What you are asked to do: Pull out from the material below all lines with "notes".

Given data:
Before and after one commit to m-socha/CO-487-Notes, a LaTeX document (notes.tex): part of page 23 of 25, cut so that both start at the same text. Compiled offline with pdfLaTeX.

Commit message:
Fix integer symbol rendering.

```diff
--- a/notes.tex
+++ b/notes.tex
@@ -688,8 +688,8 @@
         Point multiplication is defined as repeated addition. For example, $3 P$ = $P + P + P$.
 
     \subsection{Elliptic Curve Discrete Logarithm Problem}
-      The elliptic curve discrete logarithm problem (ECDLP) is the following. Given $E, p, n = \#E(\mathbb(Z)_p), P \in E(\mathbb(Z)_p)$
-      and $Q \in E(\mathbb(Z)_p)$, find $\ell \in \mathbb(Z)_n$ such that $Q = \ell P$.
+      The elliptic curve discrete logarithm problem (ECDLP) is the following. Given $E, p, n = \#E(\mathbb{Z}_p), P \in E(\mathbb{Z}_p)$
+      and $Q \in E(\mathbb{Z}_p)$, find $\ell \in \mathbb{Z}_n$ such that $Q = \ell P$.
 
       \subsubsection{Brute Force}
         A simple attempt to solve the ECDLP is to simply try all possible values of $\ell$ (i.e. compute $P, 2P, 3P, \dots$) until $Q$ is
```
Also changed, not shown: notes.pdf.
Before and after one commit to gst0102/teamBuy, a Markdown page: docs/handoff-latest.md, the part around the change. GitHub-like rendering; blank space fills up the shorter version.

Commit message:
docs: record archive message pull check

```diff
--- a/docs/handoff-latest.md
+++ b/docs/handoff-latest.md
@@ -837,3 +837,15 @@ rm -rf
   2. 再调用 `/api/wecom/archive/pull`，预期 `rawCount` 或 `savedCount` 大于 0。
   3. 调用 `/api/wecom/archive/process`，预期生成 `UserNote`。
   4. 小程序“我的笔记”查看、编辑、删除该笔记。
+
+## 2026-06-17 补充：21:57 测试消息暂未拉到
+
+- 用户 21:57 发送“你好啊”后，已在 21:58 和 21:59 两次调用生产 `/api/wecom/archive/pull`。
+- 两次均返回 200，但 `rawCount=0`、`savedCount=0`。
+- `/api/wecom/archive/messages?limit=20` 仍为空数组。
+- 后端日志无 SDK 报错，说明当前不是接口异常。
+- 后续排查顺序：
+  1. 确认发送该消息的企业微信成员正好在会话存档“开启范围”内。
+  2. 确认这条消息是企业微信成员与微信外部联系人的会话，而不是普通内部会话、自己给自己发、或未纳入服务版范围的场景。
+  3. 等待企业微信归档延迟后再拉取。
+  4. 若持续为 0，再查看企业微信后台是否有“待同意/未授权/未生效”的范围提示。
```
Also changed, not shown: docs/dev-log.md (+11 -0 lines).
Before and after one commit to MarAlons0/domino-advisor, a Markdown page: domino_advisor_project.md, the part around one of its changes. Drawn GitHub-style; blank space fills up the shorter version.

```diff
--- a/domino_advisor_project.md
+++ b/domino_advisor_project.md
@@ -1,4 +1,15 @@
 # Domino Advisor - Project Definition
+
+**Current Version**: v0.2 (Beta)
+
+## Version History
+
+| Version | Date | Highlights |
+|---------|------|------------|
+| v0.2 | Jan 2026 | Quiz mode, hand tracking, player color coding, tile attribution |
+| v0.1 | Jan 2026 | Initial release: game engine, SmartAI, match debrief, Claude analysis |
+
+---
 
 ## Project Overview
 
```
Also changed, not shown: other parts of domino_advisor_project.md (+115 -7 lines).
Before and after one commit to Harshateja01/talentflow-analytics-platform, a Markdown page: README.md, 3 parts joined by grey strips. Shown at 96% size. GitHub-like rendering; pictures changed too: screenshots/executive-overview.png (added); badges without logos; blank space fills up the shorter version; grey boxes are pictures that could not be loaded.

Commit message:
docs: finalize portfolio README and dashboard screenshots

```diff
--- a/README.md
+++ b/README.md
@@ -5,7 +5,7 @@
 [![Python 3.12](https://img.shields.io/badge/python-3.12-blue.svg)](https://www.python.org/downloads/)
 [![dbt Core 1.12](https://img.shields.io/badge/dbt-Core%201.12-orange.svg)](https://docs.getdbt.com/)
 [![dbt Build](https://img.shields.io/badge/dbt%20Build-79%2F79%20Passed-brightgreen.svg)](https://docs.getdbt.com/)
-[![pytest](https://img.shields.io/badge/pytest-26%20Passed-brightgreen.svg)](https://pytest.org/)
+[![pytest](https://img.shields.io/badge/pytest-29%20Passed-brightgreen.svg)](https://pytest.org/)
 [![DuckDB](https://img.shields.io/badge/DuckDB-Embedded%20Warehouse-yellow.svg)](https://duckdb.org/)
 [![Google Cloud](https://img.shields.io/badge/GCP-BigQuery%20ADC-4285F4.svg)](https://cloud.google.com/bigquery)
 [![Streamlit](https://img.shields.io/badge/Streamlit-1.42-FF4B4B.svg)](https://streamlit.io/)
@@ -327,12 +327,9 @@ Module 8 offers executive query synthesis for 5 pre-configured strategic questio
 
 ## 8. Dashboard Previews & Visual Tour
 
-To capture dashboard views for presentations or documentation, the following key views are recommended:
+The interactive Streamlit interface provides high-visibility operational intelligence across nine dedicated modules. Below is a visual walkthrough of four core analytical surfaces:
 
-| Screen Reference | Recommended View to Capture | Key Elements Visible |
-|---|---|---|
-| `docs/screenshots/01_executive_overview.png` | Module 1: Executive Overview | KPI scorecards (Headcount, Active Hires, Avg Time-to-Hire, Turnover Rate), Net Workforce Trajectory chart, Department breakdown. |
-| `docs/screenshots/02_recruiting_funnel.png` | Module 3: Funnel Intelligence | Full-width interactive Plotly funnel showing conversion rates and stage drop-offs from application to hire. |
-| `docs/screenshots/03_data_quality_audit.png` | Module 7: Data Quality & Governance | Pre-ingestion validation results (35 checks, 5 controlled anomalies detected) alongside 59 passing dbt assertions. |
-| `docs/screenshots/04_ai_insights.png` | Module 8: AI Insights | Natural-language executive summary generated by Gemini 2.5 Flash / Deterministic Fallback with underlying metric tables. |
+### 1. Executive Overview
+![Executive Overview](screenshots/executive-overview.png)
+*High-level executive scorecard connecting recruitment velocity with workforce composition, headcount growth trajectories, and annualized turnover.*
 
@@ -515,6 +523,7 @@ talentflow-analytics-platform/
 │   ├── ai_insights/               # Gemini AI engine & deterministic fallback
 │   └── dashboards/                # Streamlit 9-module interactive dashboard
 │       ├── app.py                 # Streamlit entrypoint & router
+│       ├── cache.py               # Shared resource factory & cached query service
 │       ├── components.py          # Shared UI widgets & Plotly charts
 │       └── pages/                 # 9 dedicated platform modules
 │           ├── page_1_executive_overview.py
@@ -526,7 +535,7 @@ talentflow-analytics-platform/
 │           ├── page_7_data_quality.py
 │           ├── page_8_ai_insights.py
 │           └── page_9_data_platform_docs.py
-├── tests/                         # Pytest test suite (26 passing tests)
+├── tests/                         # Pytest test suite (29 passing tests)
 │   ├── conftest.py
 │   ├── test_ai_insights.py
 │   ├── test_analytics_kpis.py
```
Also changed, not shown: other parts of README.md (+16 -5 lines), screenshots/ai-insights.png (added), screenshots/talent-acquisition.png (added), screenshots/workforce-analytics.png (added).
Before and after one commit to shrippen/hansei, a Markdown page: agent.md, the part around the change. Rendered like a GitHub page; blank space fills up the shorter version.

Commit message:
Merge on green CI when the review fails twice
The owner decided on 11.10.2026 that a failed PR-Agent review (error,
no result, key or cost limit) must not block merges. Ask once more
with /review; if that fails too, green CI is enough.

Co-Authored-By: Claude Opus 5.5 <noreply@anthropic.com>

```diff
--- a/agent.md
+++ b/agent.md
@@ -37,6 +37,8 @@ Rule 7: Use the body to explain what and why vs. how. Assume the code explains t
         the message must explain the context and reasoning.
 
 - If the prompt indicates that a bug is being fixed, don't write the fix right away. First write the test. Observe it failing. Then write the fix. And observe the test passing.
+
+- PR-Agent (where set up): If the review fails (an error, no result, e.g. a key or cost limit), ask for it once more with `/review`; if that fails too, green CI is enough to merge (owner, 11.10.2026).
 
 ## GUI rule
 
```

Exercise solution:
Before and after one commit to m-socha/CO-487-Notes, a LaTeX document (notes.tex): part of page 23 of 25, cut so that both start at the same text. Compiled offline with pdfLaTeX.
--- a/notes.tex
+++ b/notes.tex
Also changed, not shown: notes.pdf.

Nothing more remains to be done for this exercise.